*WHAT TO WORK ON*: Would you copy each line of the data below that has "center"?
##### EXERCISE INPUT
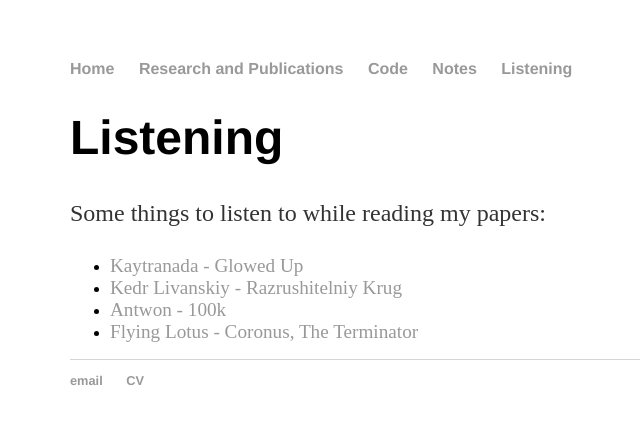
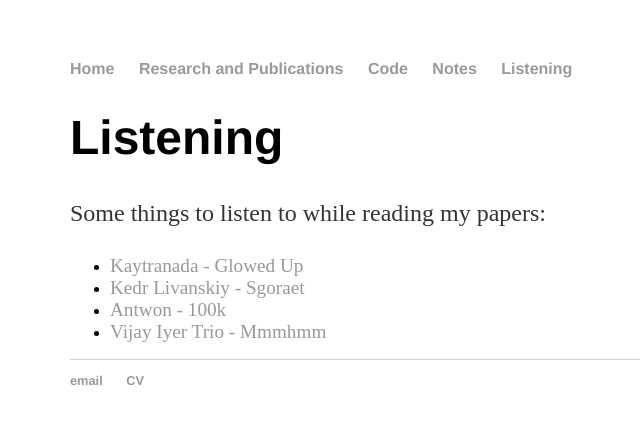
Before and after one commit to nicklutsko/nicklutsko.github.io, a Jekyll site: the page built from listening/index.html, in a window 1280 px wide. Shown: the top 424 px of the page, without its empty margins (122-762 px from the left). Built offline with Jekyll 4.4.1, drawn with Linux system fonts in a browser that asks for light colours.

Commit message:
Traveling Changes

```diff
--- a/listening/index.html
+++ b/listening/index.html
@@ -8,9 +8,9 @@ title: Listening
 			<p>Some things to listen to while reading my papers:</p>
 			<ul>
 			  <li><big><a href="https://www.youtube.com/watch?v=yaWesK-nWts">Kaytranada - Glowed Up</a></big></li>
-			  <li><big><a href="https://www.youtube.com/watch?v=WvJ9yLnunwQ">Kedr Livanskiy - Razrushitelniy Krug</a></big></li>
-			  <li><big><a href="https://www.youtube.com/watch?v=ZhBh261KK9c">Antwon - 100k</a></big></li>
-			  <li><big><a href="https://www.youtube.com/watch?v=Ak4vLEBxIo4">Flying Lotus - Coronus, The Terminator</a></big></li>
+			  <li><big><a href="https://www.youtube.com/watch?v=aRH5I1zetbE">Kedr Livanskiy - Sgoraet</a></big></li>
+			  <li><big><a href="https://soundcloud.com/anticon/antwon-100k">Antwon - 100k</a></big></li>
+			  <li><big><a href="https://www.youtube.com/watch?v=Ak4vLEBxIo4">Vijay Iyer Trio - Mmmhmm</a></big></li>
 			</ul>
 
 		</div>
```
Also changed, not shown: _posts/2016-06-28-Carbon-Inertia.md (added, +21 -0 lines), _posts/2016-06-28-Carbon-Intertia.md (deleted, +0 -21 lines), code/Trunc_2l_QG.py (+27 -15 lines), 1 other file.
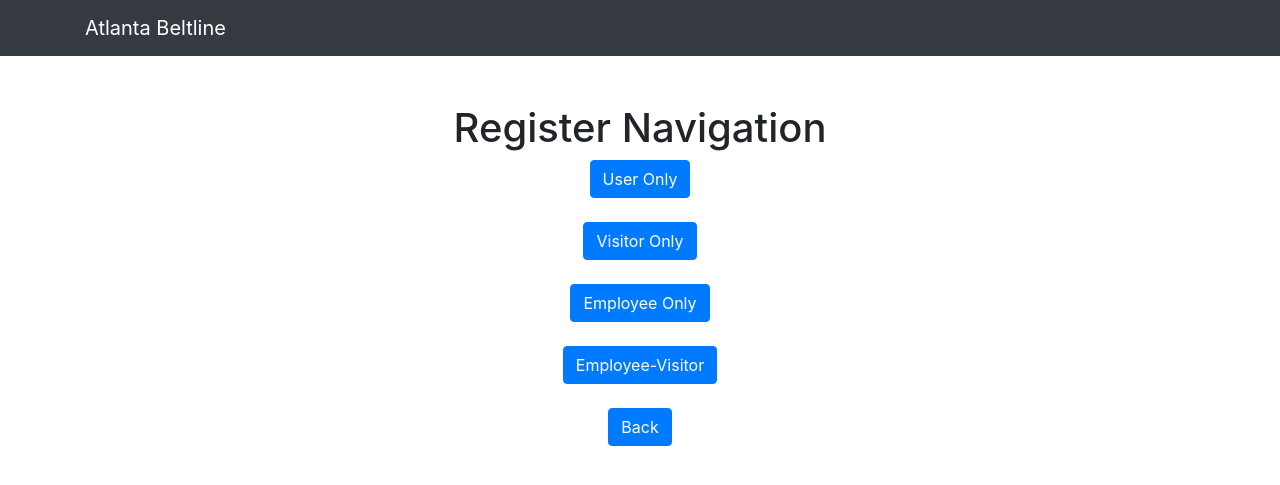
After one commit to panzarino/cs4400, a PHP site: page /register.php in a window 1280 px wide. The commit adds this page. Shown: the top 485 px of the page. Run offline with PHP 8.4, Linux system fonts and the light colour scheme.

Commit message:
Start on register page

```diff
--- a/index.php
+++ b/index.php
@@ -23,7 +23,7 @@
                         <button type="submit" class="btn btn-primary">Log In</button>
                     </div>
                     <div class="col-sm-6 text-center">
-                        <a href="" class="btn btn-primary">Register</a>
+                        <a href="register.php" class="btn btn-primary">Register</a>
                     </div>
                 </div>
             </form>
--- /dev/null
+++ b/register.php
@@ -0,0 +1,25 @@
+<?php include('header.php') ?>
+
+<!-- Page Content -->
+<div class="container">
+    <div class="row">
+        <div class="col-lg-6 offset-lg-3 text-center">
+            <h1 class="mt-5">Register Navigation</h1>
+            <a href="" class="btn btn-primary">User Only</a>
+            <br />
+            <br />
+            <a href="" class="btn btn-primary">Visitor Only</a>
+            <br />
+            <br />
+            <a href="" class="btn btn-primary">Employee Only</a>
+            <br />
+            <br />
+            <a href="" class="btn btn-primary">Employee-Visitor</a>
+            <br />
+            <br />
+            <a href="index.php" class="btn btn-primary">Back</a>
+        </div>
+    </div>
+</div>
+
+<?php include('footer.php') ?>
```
##########
*ANSWER*:
                     <div class="col-sm-6 text-center">
+        <div class="col-lg-6 offset-lg-3 text-center">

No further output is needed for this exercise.